x 
x + dx 

study of physics in medicine and biology. First, ani 



mals hear sound and thereby sense what is happening in 



their environment. Second, physicians use highfrequency 



sound waves (ultrasound ) to image structures inside the 

(a) 

body. This chapter provides a brief introduction to the 



physics of sound and the medical uses of ultrasonic imag 
ξ(x,t) 
ξ (x + dx,t) 

ing. A classic textbook by Morse and Ingard (1968) pro 



vides a more thorough coverage of theoretical acoustics, 



and books such as Hendee and Ritenour (2002) describe 
sn(x,t) 
sn(x + dx,t) 

the medical uses of ultrasound in more detail. 

(b) 

In Sec. 13.1 we derive the fundamental equation gov 





erning the propagation of sound: the wave equation. Sec 
FIGURE 13.1. An elastic rod. (a) The rod in its equilibrium 

tion 13.2 discusses some properties of the wave equation, 
position. (b) Each point on the rod has been displaced from its 

including the relationship between frequency, wavelength, 
equilibrium position by an amount ξ which depends on x and 

and the speed of sound. The acoustic impedance and 
t. As a result there is a normal stress sn which also depends 

its relevance to the reﬂection of sound waves are intro 
on x and t. 





duced in Sec. 13.3. Section 13.4 describes the intensity 



of a sound wave and develops the decibel intensity scale. 
rium position. In this section we consider sound waves 

The ear and hearing are described in Sec. 13.5. Section 
propagating along the x axis. The results can be general 

13.6 discusses attenuation of sound waves. Physicians use 
ized to three dimensions [See Morse and Ingard (1968)]. 

ultrasound imaging for medical diagnosis, as described in 
We ﬁrst consider an elastic rod, and then a ﬂuid in which 

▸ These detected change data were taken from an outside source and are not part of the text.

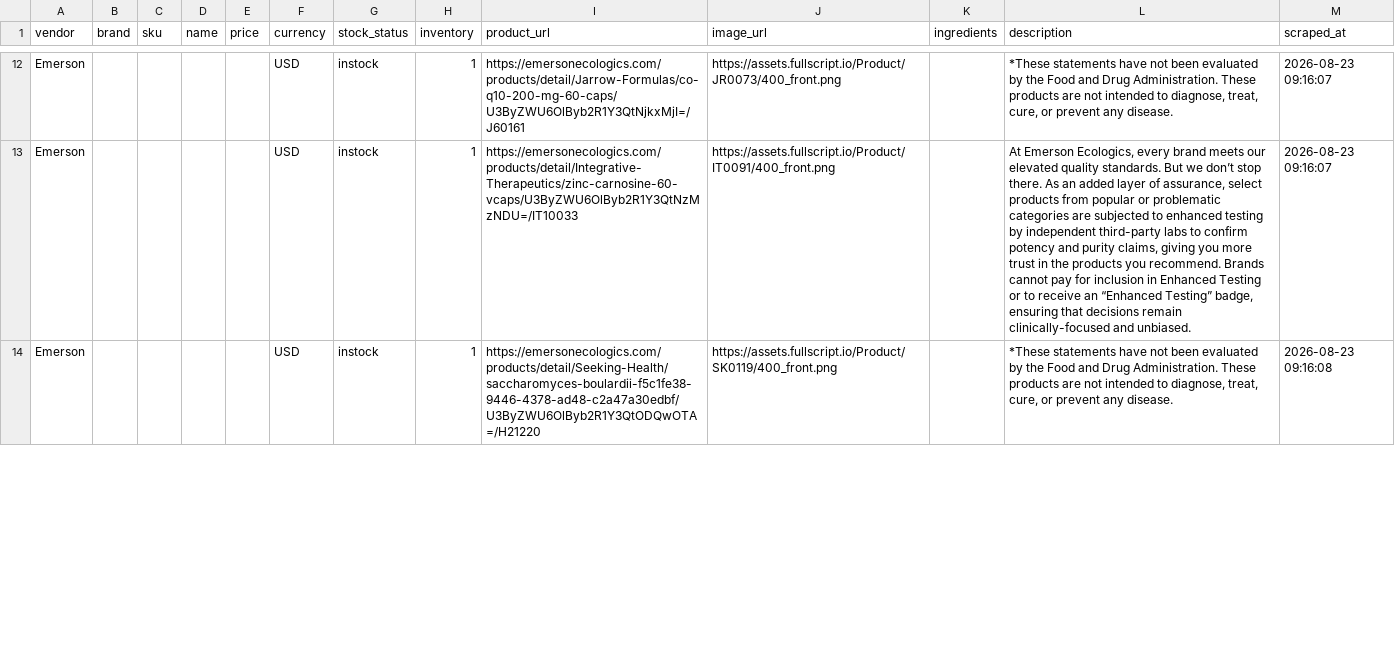
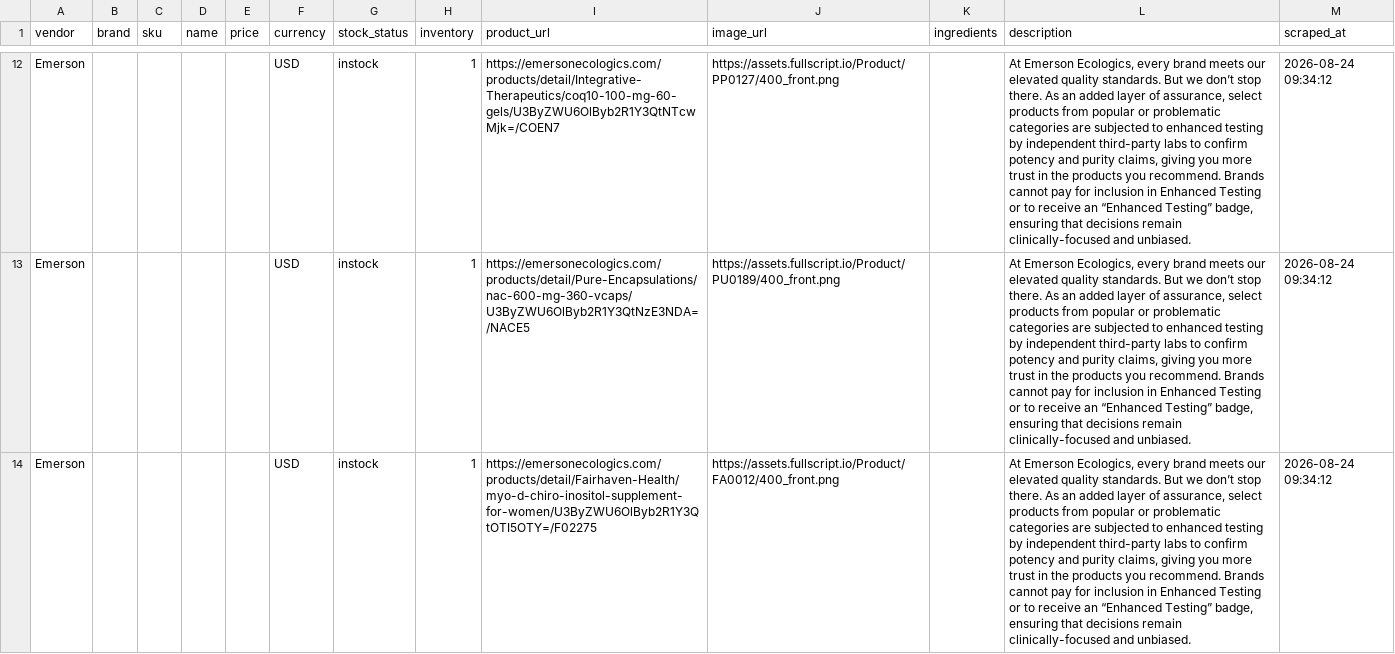
Before and after one commit to remystrong7/supplefind-imports, a CSV file: products.csv, drawn as a sheet; only a part is shown, gaps mark what is left out; the diff covers the shown part only; the diff names each change by its address in the sheet, - before the commit and + after, or states it on an @@ line.

```diff
--- a/products.csv
+++ b/products.csv
-I12 (product_url): https://emersonecologics.com/products/detail/Jarrow-Formulas/co-q10-200-mg-60-caps/U3ByZWU6OlByb2R1Y3QtNjkxMjI=/J60161
+I12 (product_url): https://emersonecologics.com/products/detail/Integrative-Therapeutics/coq10-100-mg-60-gels/U3ByZWU6OlByb2R1Y3QtNTcwMjk=/COEN7
-J12 (image_url): https://assets.fullscript.io/Product/JR0073/400_front.png
+J12 (image_url): https://assets.fullscript.io/Product/PP0127/400_front.png
-L12 (description): *These statements have not been evaluated by the Food and Drug Administration. These products are not intended to diagnose, treat, cure, or prevent any disease.
+L12 (description): At Emerson Ecologics, every brand meets our elevated quality standards. But we don’t stop there. As an added layer of assurance, select products from popular or problematic categories are subjected to enhanced testing by independent third-party labs to confirm potency and purity claims, giving you more trust in the products you recommend. Brands cannot pay for inclusion in Enhanced Testing or to receive an “Enhanced Testing” badge, ensuring that decisions remain clinically-focused and unbiased.
-M12:M13 (scraped_at): 2026-08-23 09:16:07
+M12:M13 (scraped_at): 2026-08-24 09:34:12
-I13 (product_url): https://emersonecologics.com/products/detail/Integrative-Therapeutics/zinc-carnosine-60-vcaps/U3ByZWU6OlByb2R1Y3QtNzMzNDU=/IT10033
+I13 (product_url): https://emersonecologics.com/products/detail/Pure-Encapsulations/nac-600-mg-360-vcaps/U3ByZWU6OlByb2R1Y3QtNzE3NDA=/NACE5
-J13 (image_url): https://assets.fullscript.io/Product/IT0091/400_front.png
+J13 (image_url): https://assets.fullscript.io/Product/PU0189/400_front.png
-I14 (product_url): https://emersonecologics.com/products/detail/Seeking-Health/saccharomyces-boulardii-f5c1fe38-9446-4378-ad48-c2a47a30edbf/U3ByZWU6OlByb2R1Y3QtODQwOTA=/H21220
+I14 (product_url): https://emersonecologics.com/products/detail/Fairhaven-Health/myo-d-chiro-inositol-supplement-for-women/U3ByZWU6OlByb2R1Y3QtOTI5OTY=/F02275
-J14 (image_url): https://assets.fullscript.io/Product/SK0119/400_front.png
+J14 (image_url): https://assets.fullscript.io/Product/FA0012/400_front.png
-L14 (description): *These statements have not been evaluated by the Food and Drug Administration. These products are not intended to diagnose, treat, cure, or prevent any disease.
+L14 (description): At Emerson Ecologics, every brand meets our elevated quality standards. But we don’t stop there. As an added layer of assurance, select products from popular or problematic categories are subjected to enhanced testing by independent third-party labs to confirm potency and purity claims, giving you more trust in the products you recommend. Brands cannot pay for inclusion in Enhanced Testing or to receive an “Enhanced Testing” badge, ensuring that decisions remain clinically-focused and unbiased.
-M14 (scraped_at): 2026-08-23 09:16:08
+M14 (scraped_at): 2026-08-24 09:34:12
```
Also changed, not shown: 71 edited cells elsewhere in this file.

Section 13.7. Ultrasonic imaging can provide information 
viscous e ects are not important. 

about the ﬂow of blood in the body by using the Doppler 



e ect, as shown in Sec. 13.8. 
13.1.1 Plane Waves in an Elastic Rod 




13.1 
The Wave Equation 
The simplest case to consider is an elastic rod which is 

forced to move longitudinally at one end. This results in 

In Chapter 1, we assumed that solids and liquids are in 
the propagation of a sound wave along the rod.1 We set up 

a coordinate system where x measures distance along the 

compressible. If a long rod were truly incompressible, a 
rod from a ﬁxed origin when no sound wave is traveling 

displacement of one end would instantly result in an iden 
along the rod. We also assume that the disturbance of 

tical displacement of the other end. In fact, the displace 
the rod depends only on the position along the rod, x, 

ment does not propagate instantaneously. It travels at the 



speed of sound in the rod. 
1This simple geometry assures that all motion is parallel to the x 

The propagation of sound involves small displacements 
axis. In general, motion in an elastic solid involves both longitudinal 

of each volume element of the medium from its equilib 
waves and transverse waves.